DETROW: He points to big reforms he's pushing for, like getting rid of the Electoral College and expanding the size of the Supreme Court. But he's been emphasizing those things less lately, and as he campaigns in Iowa, he does sound pretty moderate.

Buttigieg talks a lot about reaching out to people he disagrees with.


BUTTIGIEG: We can't love America if you hate fellow Americans. Love of country means remembering our country is made of people.

DETROW: He's making a real effort to reach out to religious voters.


BUTTIGIEG: We see what they're doing to take food away from hungry children in the federal budget or the way they're treating families at the border. It's time to ask, whatever happened to, I was hungry, and you fed me; I was a stranger, and you welcomed me? People of faith have a choice, and they do not have to choose this White House and the actions that they're doing.

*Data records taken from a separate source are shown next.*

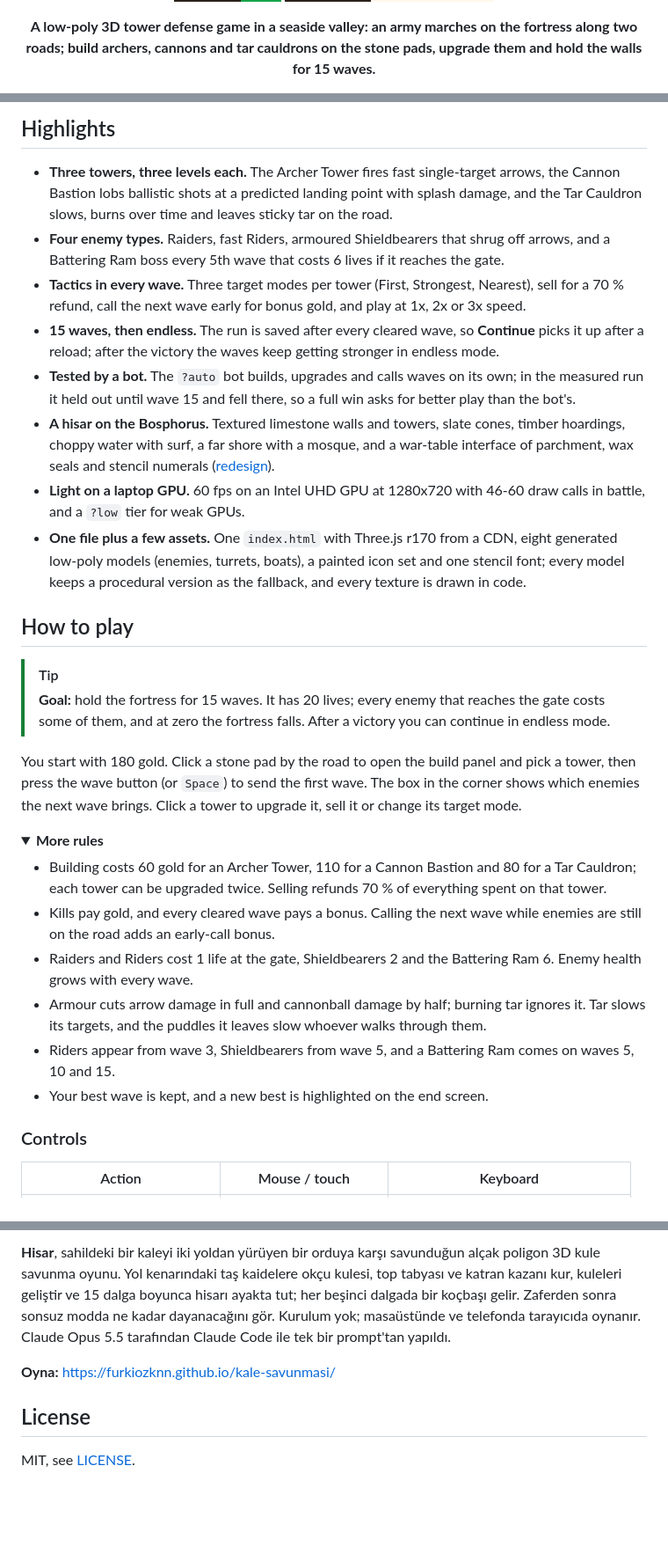
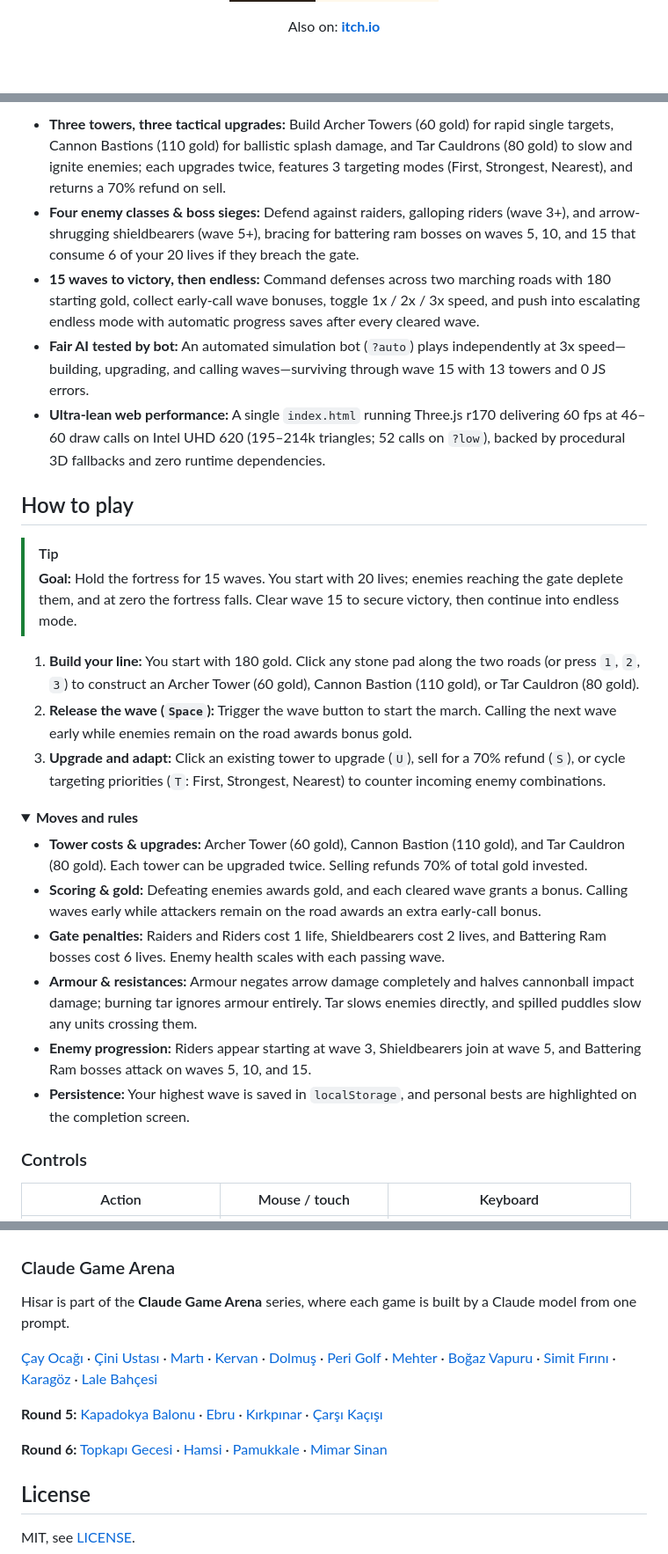
Before and after one commit to Furkiozknn/kale-savunmasi, a Markdown page: README.md, 3 parts joined by grey strips. Shown at 88% size. Drawn GitHub-style; folded sections open; badges without logos; blank space fills up the shorter version.

```diff
--- a/README.md
+++ b/README.md
@@ -10,6 +15,10 @@
   <img src="https://img.shields.io/badge/no_install-desktop_%C2%B7_phone-FFF8EB?style=for-the-badge&labelColor=2B2118" alt="No install, desktop and phone">
 </p>
 
-<p align="center"><b>A low-poly 3D tower defense game in a seaside valley: an army marches on the fortress along two roads; build archers, cannons and tar cauldrons on the stone pads, upgrade them and hold the walls for 15 waves.</b></p>
+<!-- portals:start -->
+<p align="center">
+  Also on: <a href="https://furkiozknn.itch.io/kale-savunmasi"><strong>itch.io</strong></a>
+</p>
+<!-- portals:end -->
 
 <p align="center">
@@ -24,49 +31,28 @@
 
-## Highlights
-
-- **Three towers, three levels each.** The Archer Tower fires fast single-target arrows, the Cannon Bastion lobs
-  ballistic shots at a predicted landing point with splash damage, and the Tar Cauldron slows, burns over time and
-  leaves sticky tar on the road.
-- **Four enemy types.** Raiders, fast Riders, armoured Shieldbearers that shrug off arrows, and a Battering Ram boss
-  every 5th wave that costs 6 lives if it reaches the gate.
-- **Tactics in every wave.** Three target modes per tower (First, Strongest, Nearest), sell for a 70 % refund, call
-  the next wave early for bonus gold, and play at 1x, 2x or 3x speed.
-- **15 waves, then endless.** The run is saved after every cleared wave, so **Continue** picks it up after a reload;
-  after the victory the waves keep getting stronger in endless mode.
-- **Tested by a bot.** The `?auto` bot builds, upgrades and calls waves on its own; in the measured run it held out
-  until wave 15 and fell there, so a full win asks for better play than the bot's.
-- **A hisar on the Bosphorus.** Textured limestone walls and towers, slate cones, timber hoardings, choppy water with
-  surf, a far shore with a mosque, and a war-table interface of parchment, wax seals and stencil numerals
-  ([redesign](#redesign-2026-11)).
-- **Light on a laptop GPU.** 60 fps on an Intel UHD GPU at 1280x720 with 46-60 draw calls in battle, and a `?low` tier
-  for weak GPUs.
-- **One file plus a few assets.** One `index.html` with Three.js r170 from a CDN, eight generated low-poly models
-  (enemies, turrets, boats), a painted icon set and one stencil font; every model keeps a procedural version as the
-  fallback, and every texture is drawn in code.
+- **Three towers, three tactical upgrades:** Build Archer Towers (60 gold) for rapid single targets, Cannon Bastions (110 gold) for ballistic splash damage, and Tar Cauldrons (80 gold) to slow and ignite enemies; each upgrades twice, features 3 targeting modes (First, Strongest, Nearest), and returns a 70% refund on sell.
+- **Four enemy classes & boss sieges:** Defend against raiders, galloping riders (wave 3+), and arrow-shrugging shieldbearers (wave 5+), bracing for battering ram bosses on waves 5, 10, and 15 that consume 6 of your 20 lives if they breach the gate.
+- **15 waves to victory, then endless:** Command defenses across two marching roads with 180 starting gold, collect early-call wave bonuses, toggle 1x / 2x / 3x speed, and push into escalating endless mode with automatic progress saves after every cleared wave.
+- **Fair AI tested by bot:** An automated simulation bot (`?auto`) plays independently at 3x speed—building, upgrading, and calling waves—surviving through wave 15 with 13 towers and 0 JS errors.
+- **Ultra-lean web performance:** A single `index.html` running Three.js r170 delivering 60 fps at 46–60 draw calls on Intel UHD 620 (195–214k triangles; 52 calls on `?low`), backed by procedural 3D fallbacks and zero runtime dependencies.
 
 ## How to play
 
 > [!TIP]
-> **Goal:** hold the fortress for 15 waves. It has 20 lives; every enemy that reaches the gate costs some of them, and
-> at zero the fortress falls. After a victory you can continue in endless mode.
+> **Goal:** Hold the fortress for 15 waves. You start with 20 lives; enemies reaching the gate deplete them, and at zero the fortress falls. Clear wave 15 to secure victory, then continue into endless mode.
 
-You start with 180 gold. Click a stone pad by the road to open the build panel and pick a tower, then press the wave
-button (or `Space`) to send the first wave. The box in the corner shows which enemies the next wave brings. Click a
-tower to upgrade it, sell it or change its target mode.
+1. **Build your line:** You start with 180 gold. Click any stone pad along the two roads (or press `1`, `2`, `3`) to construct an Archer Tower (60 gold), Cannon Bastion (110 gold), or Tar Cauldron (80 gold).
+2. **Release the wave (`Space`):** Trigger the wave button to start the march. Calling the next wave early while enemies remain on the road awards bonus gold.
+3. **Upgrade and adapt:** Click an existing tower to upgrade (`U`), sell for a 70% refund (`S`), or cycle targeting priorities (`T`: First, Strongest, Nearest) to counter incoming enemy combinations.
 
 <details>
-<summary><b>More rules</b></summary>
+<summary><b>Moves and rules</b></summary>
 
-- Building costs 60 gold for an Archer Tower, 110 for a Cannon Bastion and 80 for a Tar Cauldron; each tower can be
-  upgraded twice. Selling refunds 70 % of everything spent on that tower.
-- Kills pay gold, and every cleared wave pays a bonus. Calling the next wave while enemies are still on the road adds
-  an early-call bonus.
-- Raiders and Riders cost 1 life at the gate, Shieldbearers 2 and the Battering Ram 6. Enemy health grows with every
-  wave.
-- Armour cuts arrow damage in full and cannonball damage by half; burning tar ignores it. Tar slows its targets, and
-  the puddles it leaves slow whoever walks through them.
-- Riders appear from wave 3, Shieldbearers from wave 5, and a Battering Ram comes on waves 5, 10 and 15.
-- Your best wave is kept, and a new best is highlighted on the end screen.
+- **Tower costs & upgrades:** Archer Tower (60 gold), Cannon Bastion (110 gold), and Tar Cauldron (80 gold). Each tower can be upgraded twice. Selling refunds 70% of total gold invested.
+- **Scoring & gold:** Defeating enemies awards gold, and each cleared wave grants a bonus. Calling waves early while attackers remain on the road awards an extra early-call bonus.
+- **Gate penalties:** Raiders and Riders cost 1 life, Shieldbearers cost 2 lives, and Battering Ram bosses cost 6 lives. Enemy health scales with each passing wave.
+- **Armour & resistances:** Armour negates arrow damage completely and halves cannonball impact damage; burning tar ignores armour entirely. Tar slows enemies directly, and spilled puddles slow any units crossing them.
+- **Enemy progression:** Riders appear starting at wave 3, Shieldbearers join at wave 5, and Battering Ram bosses attack on waves 5, 10, and 15.
+- **Persistence:** Your highest wave is saved in `localStorage`, and personal bests are highlighted on the completion screen.
 
 </details>
 
@@ -221,10 +179,15 @@ games: [Çay Ocağı](https://furkiozknn.github.io/cay-ocagi/) · [Çini Ustası
 
-**Hisar**, sahildeki bir kaleyi iki yoldan yürüyen bir orduya karşı savunduğun alçak poligon 3D kule savunma oyunu. Yol
-kenarındaki taş kaidelere okçu kulesi, top tabyası ve katran kazanı kur, kuleleri geliştir ve 15 dalga boyunca hisarı
-ayakta tut; her beşinci dalgada bir koçbaşı gelir. Zaferden sonra sonsuz modda ne kadar dayanacağını gör. Kurulum yok;
-masaüstünde ve telefonda tarayıcıda oynanır. Claude Opus 5.5 tarafından Claude Code ile tek bir prompt'tan yapıldı.
+</details>
 
-**Oyna:** https://furkiozknn.github.io/kale-savunmasi/
+### Claude Game Arena
+
+Hisar is part of the **Claude Game Arena** series, where each game is built by a Claude model from one prompt.
+
+[Çay Ocağı](https://furkiozknn.github.io/cay-ocagi/) · [Çini Ustası](https://furkiozknn.github.io/cini-ustasi/) · [Martı](https://furkiozknn.github.io/marti/) · [Kervan](https://furkiozknn.github.io/kervan/) · [Dolmuş](https://furkiozknn.github.io/dolmus/) · [Peri Golf](https://furkiozknn.github.io/peri-golf/) · [Mehter](https://furkiozknn.github.io/mehter/) · [Boğaz Vapuru](https://furkiozknn.github.io/bogaz-vapuru/) · [Simit Fırını](https://furkiozknn.github.io/simit-firini/) · [Karagöz](https://furkiozknn.github.io/karagoz/) · [Lale Bahçesi](https://furkiozknn.github.io/lale-bahcesi/)
+
+**Round 5:** [Kapadokya Balonu](https://furkiozknn.github.io/kapadokya-balonu/) · [Ebru](https://furkiozknn.github.io/ebru/) · [Kırkpınar](https://furkiozknn.github.io/kirkpinar/) · [Çarşı Kaçışı](https://furkiozknn.github.io/carsi-kacisi/)
+
+**Round 6:** [Topkapı Gecesi](https://furkiozknn.github.io/topkapi-gecesi/) · [Hamsi](https://furkiozknn.github.io/hamsi/) · [Pamukkale](https://furkiozknn.github.io/pamukkale/) · [Mimar Sinan](https://furkiozknn.github.io/mimar-sinan/)
 
 ## License
 
```
Also changed, not shown: other parts of README.md (+53 -78 lines).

DETROW: And the most high-profile fight he's picked with other candidates is on health care. Buttigieg warns the single-payer health insurance plan pushed by Warren and Sanders isn't popular when voters realize it could come with higher taxes and fewer options. Buttigieg was backing Medicare for All before, even earlier in this campaign. He says he's still in favor of the idea but that his proposal, where an optional government plan coexists with private insurance, is an easier way to get there. That contrast is the theme of one of the TV ads he's been running in Iowa for more than a month now.


BUTTIGIEG: Now, others say it's Medicare for All or nothing. I approve this message to say the choice should be yours.

DETROW: Those TV ads are the big difference between Buttigieg and the other candidates banking on a strong showing in Iowa to vault them into the top tier of contenders. He's got more than $30 million in the bank right now, far more than New Jersey Senator Cory Booker. Still, riding across the state in an RV, Booker told Iowa Public Radio he's ready to make a run in the final months before the caucuses.


CORY BOOKER: We had one of the best organizations on the ground here in Iowa. People have called it one of the two best - of us and Senator Warren. We lead the field in endorsements from local activists and elected officials.

DETROW: California Senator Kamala Harris is also zeroing in on Iowa as she tries to stop a long fade in the polls. Both Booker and Harris are, of course, U.S. senators. So are the other top-polling candidates, along with a former vice president. Buttigieg is the millennial mayor of Indiana's fourth-largest city. But President Trump never held office before being elected, and Buttigieg is trying to frame his time as mayor as a more accountable form of executive experience.


BUTTIGIEG: In a world where there's no such thing as an alternative fact - 'cause if there's a hole in the road or somebody's not getting safe drinking water, you don't get to call that fake news. They're going to show up in your office or corner you at the grocery store and remind you of it.

DETROW: Buttigieg likes to say in his rallies that the United States can't go back to normal after Trump because normal wasn't working. Perhaps a sign that normal is out, maybe for good, would be if Iowa caucusers (ph) end up rallying behind a small city's mayor who, if elected, would be the youngest president in U.S. history.

Scott Detrow, NPR News, Ames, Iowa. Transcript provided by NPR, Copyright NPR.

Scott Detrow is a White House correspondent for NPR and co-hosts the NPR Politics Podcast.